Plaintiff cites Warner v. Warner, supra, as controlling on the legal principle that § 518.64 limits the trial court's power to revise or alter an order or decree in the matter of alimony to cases where initially and as a part of the divorce proceedings alimony or other allowances have been given to the wife. The Warner case did hold that under our statute the court had no power, subsequent to entry of judgment allowing no alimony, to make what would amount to a new decree on the subject of alimony. But there are distinctions between that case and the one before us. In the Warner case there was a provision that there would be no allowance of temporary or permanent alimony to the plaintiff wife. The agreement between the parties provided for a full and complete settlement of their property rights and the plaintiff wife waived any claims against the defendant except those provided for in the agreement, and her proceeding to amend the decree was brought about 15 years after the divorce decree was entered.

In her brief defendant asserts that plaintiff brought the divorce action on the grounds of cruel and inhuman treatment; that she answered and counterclaimed for a divorce on like grounds; that in her counterclaim she requested an order of the court granting her temporary and permanent alimony; that an award of temporary alimony was granted her; that before the hearing on the divorce case the court suspended plaintiff's liability to pay her temporary alimony; and that plaintiff paid nothing toward the support of his children from September 2, 1959, to the time of the hearing on the divorce matter on December 7, 1960.

Defendant further sets out that in this state of affairs plaintiff's attorney asked that the record show that the plaintiff and the defendant and their attorneys, who were all present in court, had discussed the question of settlement; that they proposed that the plaintiff waive any right to the home in which the parties resided and which defendant then owned; that plaintiff waive any dowry rights in said property; that defendant waive any claim for prior alimony or support money; and that defendant indicated she would withdraw her answer and counterclaim and that plaintiff might proceed as though the matter was in default.

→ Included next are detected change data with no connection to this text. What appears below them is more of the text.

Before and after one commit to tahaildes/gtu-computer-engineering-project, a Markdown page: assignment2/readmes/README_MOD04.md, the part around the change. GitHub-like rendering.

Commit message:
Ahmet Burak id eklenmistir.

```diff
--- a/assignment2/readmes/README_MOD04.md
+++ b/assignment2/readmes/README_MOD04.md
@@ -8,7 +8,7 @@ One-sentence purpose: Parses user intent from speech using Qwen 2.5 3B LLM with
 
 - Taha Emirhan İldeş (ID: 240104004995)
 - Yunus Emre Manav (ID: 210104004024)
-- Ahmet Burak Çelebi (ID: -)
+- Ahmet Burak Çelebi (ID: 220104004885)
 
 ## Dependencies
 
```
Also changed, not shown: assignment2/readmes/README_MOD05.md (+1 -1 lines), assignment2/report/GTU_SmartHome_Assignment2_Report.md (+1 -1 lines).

Defendant also states in her brief that the attorneys then discussed the matter of the support provisions for the children. She claims that no mention was made of a waiver of her rights to have the question of alimony adjudicated; that the case then went on for hearing as uncontested. She also claims that plaintiff's attorney then prepared findings of fact, by the terms of which custody of the minor children of the parties was given to her; that a provision for payment of support money for the minor children of the parties was included as well as *549 a provision that all support money heretofore owing to her was waived and that plaintiff was to be relieved from any liability under any former orders entered in the matter. She states that, although plaintiff's attorney prepared the findings, nothing was said to indicate that she waived her right to an adjudication of the question of alimony.

In the memorandum made a part of the order granting alimony to the defendant, the trial judge found that the divorce decree did not deny her alimony and that she did not waive it, except as to support money previously due and any liability of plaintiff under former orders with respect to alimony. It is our opinion that the record here supports this determination. After all, the trial judge was most familiar with all of the problems involved in the case; he heard the evidence submitted by the parties at the trial, also the oral agreements made by the attorneys for the respective parties as well as the later motion requesting alimony for the defendant. Under all of those circumstances it appears to us that he had the authority to determine as one of the issues of the case whether or not the defendant was entitled to alimony, notwithstanding that no award was actually made at the time the divorce decree was entered, or at least to reserve jurisdiction of the issue of alimony for determination at a later date. See, Minn.St. 518.55. Respondent is allowed $250 as attorney's fees in this court.